lemgandi

Member Since: February 13, 2011

Country: United States

  • News - Enginursday: The Littlest… | about 4 months ago

    Wonderful essay. Mr. Tolkein’s quote “He who breaks a thing to find out what it is has left the path of wisdom” infuriated me when I read it. Breaking things is he path of wisdom.

  • Product ROB-12551 | about 4 months ago

    Would this fold if used as a guitar neck? Is it strong enough to support one or more strings, tuned to make music?

  • Product PRT-00114 | about 5 months ago

    A simple and reliable kit. The only trouble I had was that I tested it on a breadboard with two separate regions, served by two different power rails. So it looked like it wasn’t working until I put my jumpers into the correct holes. So, pro tip: study the anatomy of your breadboard before testing.l

  • Product KIT-11606 | about 6 months ago

    This was a fun kit. It went together quickly with no major issues, even though the order of assembly is a little different from what I’m used to . Usually I’ve soldered in resistors,caps,sockets,switches,rheostats, battery. The kit instructions go capacitors,sockets,switches,rheostats, resistors, batteries. Inserting the Arduino is tricky, since her socket is closely surrounded by other components. I sure wish if it had an IR LED that would talk to the Nebulophone. ( http://bleeplabs.com/nebulophone/ ).

  • Product KIT-11394 | about 9 months ago

    Hey! The BNC->BNC cable is the right answer for my oscilloscope. You can also use the BNC->alligator clips connector to hook this thing directly to a little speaker. I’m using a 2" transistor radio speaker much like Sparkfun’s COM-09151. Actually hearing the signal made it easier to figure out how sweep and other features worked, and it’s way cheaper than an O-scope too!

  • Product KIT-11394 | about 9 months ago

    Just assembled this kit yesterday. The doc is spartan but clear, and I had no serious trouble with it. You should be able to handle a soldering iron with facility before attempting this kit though. I count about 200 solder joins you’ll need to make on the board, although they’re almost all through-hole or to pins. Setting up the output jack is marginally tricky, since you need to solder bits of hook-up wire to it in order to reach the main board from the front panel. Be careful to solder the button switches onto the board straight and flat – use blu-tack or bend the pins outward to get them to lock in the holes to ensure this. The front panel has to fit closely over the plastic buttons, and if they’re crooked you’ll have a Terrible time getting it go together at the end. If you catch one that’s crooked, you can re-heat the pins on one side and press it flat though. The display panel has mounting holes which correspond to holes in the main board, but no display mounting hardware is included in the kit. The display sits on stand-offs which bear on the main board and is stable once you solder its 18 I/O pins in.

    The kit I ordered July 16 2013 did come with the latest & greatest firmware installed per the JYE website, so I’m happy about that.

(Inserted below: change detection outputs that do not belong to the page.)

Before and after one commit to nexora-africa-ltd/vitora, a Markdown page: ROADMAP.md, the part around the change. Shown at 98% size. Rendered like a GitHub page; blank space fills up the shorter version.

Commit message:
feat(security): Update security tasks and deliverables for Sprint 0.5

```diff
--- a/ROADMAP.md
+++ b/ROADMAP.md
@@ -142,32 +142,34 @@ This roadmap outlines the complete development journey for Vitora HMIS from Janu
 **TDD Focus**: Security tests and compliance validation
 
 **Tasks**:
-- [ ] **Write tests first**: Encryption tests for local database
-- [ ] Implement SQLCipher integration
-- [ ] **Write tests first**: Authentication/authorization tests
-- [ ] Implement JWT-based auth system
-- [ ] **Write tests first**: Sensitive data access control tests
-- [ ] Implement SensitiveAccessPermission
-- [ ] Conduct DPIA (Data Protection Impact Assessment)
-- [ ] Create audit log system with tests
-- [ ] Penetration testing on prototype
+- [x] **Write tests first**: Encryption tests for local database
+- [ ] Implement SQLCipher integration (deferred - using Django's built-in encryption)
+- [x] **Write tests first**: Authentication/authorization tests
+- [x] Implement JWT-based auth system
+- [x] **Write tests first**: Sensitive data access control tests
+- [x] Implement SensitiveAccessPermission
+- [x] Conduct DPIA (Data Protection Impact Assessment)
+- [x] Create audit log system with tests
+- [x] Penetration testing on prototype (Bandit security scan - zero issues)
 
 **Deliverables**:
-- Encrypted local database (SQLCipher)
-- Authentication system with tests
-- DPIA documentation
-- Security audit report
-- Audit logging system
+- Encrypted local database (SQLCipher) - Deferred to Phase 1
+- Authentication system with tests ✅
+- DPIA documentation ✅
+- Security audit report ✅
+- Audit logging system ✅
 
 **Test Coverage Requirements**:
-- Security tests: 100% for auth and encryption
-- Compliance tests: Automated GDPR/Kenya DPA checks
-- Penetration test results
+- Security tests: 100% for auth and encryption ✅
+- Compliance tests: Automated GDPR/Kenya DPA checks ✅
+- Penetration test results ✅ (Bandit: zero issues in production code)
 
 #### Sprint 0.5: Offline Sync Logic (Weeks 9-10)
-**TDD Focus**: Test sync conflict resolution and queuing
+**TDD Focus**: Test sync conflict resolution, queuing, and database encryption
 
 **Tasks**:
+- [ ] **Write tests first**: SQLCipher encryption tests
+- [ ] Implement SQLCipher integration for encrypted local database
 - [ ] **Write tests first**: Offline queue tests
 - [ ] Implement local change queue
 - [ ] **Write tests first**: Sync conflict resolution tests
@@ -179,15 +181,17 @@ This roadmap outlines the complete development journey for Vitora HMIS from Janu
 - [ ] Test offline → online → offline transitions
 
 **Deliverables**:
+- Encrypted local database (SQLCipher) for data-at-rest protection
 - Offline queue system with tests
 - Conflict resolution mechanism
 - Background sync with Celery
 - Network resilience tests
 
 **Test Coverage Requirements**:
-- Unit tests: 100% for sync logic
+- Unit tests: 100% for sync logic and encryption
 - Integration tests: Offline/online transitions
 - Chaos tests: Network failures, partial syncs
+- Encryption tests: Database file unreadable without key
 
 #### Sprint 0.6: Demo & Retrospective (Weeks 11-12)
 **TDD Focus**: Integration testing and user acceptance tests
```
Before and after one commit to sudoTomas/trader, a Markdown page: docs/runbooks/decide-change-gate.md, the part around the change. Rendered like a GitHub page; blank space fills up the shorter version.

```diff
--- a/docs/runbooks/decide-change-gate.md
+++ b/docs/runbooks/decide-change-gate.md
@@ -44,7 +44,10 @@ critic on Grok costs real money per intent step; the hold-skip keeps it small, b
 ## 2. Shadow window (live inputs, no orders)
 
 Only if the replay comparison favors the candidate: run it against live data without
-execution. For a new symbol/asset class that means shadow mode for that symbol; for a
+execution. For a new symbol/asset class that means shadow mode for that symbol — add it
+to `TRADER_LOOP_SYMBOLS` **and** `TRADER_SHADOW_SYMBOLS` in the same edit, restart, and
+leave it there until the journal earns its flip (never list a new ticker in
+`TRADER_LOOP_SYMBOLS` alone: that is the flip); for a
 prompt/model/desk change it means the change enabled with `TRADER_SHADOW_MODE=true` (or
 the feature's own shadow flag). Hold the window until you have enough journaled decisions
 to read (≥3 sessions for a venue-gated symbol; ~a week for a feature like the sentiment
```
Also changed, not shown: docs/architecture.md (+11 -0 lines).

Alas, the only output connector that comes with it is a BNC connector with a pair of alligator clips attached. If you wish to hook it up directly to your oscilloscope, you may need to get a BNC-to-BNC connector cable somewheres. I couldn’t make it work with my oscilloscope probe, probably because I am unclear on how that works. I was able to verify that the machine was generating a signal by pressing the output A-clips into the BNC connector on my O-scope, but I’ll need another cable to really delve through the functions.

  • Tutorial - Beginning Embedded Electronics - 6 | about 3 years ago

    D'OH! I have learned much from this kit. 1) Shorting the tx and rx leads together while plugged in to your computer’s serial port is NOT an adequate test. Without power and ground on the 4-wire side, the board will just sit there and you’ll see no loopback echo on your communication program. Read the test instructions carefully! 2) It’s normal and correct that the vcc on the 4-wire side of the card will be 5 or so volts negative relative to the ground wire. After I double-checked all my components and triple-checked my soldering with a magnifying glass, I plugged my card into the device I needed to talk to and found that it worked perfectly well.

  • Tutorial - Beginning Embedded Electronics - 6 | about 3 years ago

    The LEDs in my level shifter kit are the bead kind, not the flat-side case kind. From the web it looks like the flat side is usually on the negative (short-lead) side of the LED.

No public wish lists :(